This book is a comprehensive account of crime prevention policy in England and Wales. It examines crime prevention policy under the Conservative Government and examines the direction that the newly elected Labour administration is taking. Particular attention is paid to the years 1995 to 1997. The book goes beyond the Home Office and examines the roles of the Police, Probation, Crime Concern, NACRO, the Local Government Association and the role of the national Community Safety Network in national crime prevention policy making. It examines how some agencies influence policy and how others have struggled to have a voice. The methods used to conduct the research include interviewing key persons involved in national crime prevention policy making; distributing questionnaires to police and probation officers of all ranks in Boroughville; and analyzing documents from various organizations such as the Police Probationer Training manual and minutes to the Association of Chief Police Officers sub-committee on crime prevention from their inaugural meeting in September 1986 until May 1995.
Table of Contents

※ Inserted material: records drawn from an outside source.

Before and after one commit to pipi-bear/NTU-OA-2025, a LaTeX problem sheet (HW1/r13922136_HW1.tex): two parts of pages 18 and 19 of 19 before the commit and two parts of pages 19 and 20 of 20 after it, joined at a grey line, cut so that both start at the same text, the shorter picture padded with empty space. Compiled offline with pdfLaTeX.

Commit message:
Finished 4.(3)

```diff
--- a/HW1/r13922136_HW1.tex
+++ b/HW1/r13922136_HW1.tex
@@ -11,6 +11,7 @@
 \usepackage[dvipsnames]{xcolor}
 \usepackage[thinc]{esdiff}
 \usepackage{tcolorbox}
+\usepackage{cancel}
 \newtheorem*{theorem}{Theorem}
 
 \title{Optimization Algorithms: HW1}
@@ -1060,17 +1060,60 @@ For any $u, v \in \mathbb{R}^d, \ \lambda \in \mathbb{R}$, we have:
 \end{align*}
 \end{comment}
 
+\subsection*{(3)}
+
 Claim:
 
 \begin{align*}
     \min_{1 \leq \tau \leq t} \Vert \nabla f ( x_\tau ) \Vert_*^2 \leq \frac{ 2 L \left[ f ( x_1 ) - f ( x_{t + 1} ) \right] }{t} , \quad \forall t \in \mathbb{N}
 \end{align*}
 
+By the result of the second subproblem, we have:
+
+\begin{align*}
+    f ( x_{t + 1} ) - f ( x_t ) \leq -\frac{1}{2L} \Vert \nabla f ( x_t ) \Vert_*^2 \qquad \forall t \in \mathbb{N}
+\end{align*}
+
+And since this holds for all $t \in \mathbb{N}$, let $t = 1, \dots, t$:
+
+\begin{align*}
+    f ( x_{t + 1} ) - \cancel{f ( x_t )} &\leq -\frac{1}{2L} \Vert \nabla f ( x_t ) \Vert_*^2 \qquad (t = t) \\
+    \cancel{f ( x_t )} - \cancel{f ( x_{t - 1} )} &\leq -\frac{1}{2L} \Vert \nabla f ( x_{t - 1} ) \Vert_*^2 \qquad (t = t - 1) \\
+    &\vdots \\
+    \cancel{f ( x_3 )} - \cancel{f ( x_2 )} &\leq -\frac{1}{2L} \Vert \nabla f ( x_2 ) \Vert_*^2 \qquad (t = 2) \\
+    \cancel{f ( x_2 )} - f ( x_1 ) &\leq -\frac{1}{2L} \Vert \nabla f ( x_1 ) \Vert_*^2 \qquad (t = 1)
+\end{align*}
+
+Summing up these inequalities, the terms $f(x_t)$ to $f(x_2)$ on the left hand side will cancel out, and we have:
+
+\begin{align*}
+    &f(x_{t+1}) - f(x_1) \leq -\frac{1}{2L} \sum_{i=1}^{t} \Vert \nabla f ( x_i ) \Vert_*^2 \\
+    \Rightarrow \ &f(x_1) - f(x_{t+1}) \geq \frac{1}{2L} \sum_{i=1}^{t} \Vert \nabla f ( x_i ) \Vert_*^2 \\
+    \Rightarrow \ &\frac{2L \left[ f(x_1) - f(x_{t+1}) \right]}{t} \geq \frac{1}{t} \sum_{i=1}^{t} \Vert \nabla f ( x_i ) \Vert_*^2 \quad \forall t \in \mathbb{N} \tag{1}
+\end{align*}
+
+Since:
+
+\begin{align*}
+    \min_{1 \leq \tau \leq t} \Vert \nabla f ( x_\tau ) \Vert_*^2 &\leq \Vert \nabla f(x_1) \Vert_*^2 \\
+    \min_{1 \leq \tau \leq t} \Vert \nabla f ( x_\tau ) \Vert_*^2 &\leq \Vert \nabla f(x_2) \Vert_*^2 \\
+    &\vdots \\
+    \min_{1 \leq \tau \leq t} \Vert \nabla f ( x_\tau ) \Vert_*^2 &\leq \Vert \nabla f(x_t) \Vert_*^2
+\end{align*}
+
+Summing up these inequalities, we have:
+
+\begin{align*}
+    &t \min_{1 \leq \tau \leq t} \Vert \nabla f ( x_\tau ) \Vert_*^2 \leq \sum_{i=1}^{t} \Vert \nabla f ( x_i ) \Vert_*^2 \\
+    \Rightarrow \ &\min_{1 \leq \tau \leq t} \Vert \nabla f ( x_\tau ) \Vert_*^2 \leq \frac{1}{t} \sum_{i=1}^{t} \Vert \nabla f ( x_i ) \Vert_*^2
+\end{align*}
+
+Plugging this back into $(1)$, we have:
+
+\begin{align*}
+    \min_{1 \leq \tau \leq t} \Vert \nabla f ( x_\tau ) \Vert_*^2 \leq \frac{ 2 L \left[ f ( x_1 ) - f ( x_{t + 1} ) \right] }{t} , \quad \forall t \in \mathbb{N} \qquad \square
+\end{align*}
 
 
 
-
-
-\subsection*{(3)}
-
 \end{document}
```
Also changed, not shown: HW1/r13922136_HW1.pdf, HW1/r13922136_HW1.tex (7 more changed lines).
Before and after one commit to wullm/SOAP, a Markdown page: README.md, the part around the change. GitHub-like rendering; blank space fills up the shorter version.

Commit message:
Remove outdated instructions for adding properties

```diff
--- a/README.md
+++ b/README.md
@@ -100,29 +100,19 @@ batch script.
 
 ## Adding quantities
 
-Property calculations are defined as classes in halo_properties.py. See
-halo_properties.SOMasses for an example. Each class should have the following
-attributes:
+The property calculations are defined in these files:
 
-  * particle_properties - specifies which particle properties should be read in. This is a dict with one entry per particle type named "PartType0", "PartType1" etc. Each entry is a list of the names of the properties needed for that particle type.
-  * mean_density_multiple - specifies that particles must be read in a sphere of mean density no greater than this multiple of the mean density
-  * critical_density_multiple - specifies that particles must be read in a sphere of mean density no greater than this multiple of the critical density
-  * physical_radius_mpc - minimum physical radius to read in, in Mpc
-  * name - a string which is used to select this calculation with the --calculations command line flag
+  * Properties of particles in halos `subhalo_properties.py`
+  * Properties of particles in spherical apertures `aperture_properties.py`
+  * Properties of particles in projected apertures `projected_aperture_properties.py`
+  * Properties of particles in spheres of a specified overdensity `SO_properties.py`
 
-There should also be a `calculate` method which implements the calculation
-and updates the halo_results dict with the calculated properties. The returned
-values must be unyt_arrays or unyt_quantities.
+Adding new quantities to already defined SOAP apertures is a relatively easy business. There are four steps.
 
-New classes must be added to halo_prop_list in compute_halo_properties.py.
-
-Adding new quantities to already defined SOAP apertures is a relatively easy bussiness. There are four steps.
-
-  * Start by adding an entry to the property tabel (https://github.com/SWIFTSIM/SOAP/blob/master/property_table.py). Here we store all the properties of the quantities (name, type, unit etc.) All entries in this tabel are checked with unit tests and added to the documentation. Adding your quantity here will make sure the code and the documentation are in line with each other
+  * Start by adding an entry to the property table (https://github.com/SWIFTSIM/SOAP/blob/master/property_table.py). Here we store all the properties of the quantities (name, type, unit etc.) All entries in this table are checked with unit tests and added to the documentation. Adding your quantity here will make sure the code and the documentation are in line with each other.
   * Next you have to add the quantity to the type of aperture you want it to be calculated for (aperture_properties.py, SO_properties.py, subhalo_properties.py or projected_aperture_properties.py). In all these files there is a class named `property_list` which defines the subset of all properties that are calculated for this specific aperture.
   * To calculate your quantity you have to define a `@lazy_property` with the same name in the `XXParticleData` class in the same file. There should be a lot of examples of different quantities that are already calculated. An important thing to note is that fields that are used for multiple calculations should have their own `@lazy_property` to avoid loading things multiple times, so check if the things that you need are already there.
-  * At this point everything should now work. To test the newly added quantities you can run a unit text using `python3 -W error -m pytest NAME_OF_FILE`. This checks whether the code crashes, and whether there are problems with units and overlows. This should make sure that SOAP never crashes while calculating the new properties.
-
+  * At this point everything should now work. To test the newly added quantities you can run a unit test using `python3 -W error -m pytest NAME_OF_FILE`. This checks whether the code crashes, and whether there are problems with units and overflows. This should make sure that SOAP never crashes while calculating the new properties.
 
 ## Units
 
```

1. Introduction. 2. The Home Office as a Whole. 3. The Home Office Departments. 4. The Police Service. 5. The Probation Service. 6. Crime Concern & NACRO. 7. National Representation for Local Authorities. 8. Conclusion.
Koch, Brigitte C.M.
’...will be repeatedly consulted by crime prevention and community safety practitioners and by applied criminologists. It provides a uniquely detailed account of the national organizations involved in crime prevention. It will come to be the definitive record of the bizarrely shifting organizational face of crime prevention in the 1980s and 1990s, masking the consistent personal influence of a small number of influential policy-makers.’ Ken Pease, University of Huddersfield, UK ’The most positive aspect of this book is the very detailed consideration of the Home Office and some of the other most influential bodies...provides a very sophisticated breakdown of key departments, committees and even individuals in crime prevention...some interesting insights.’ LCCJ Newsletter ’...a detailed and informative study which describes how policies aimed at crime prevention are actually made in England and Wales...interesting insights into the fashioning of English criminal justice policy...useful material.’ The Law and Politics Book Review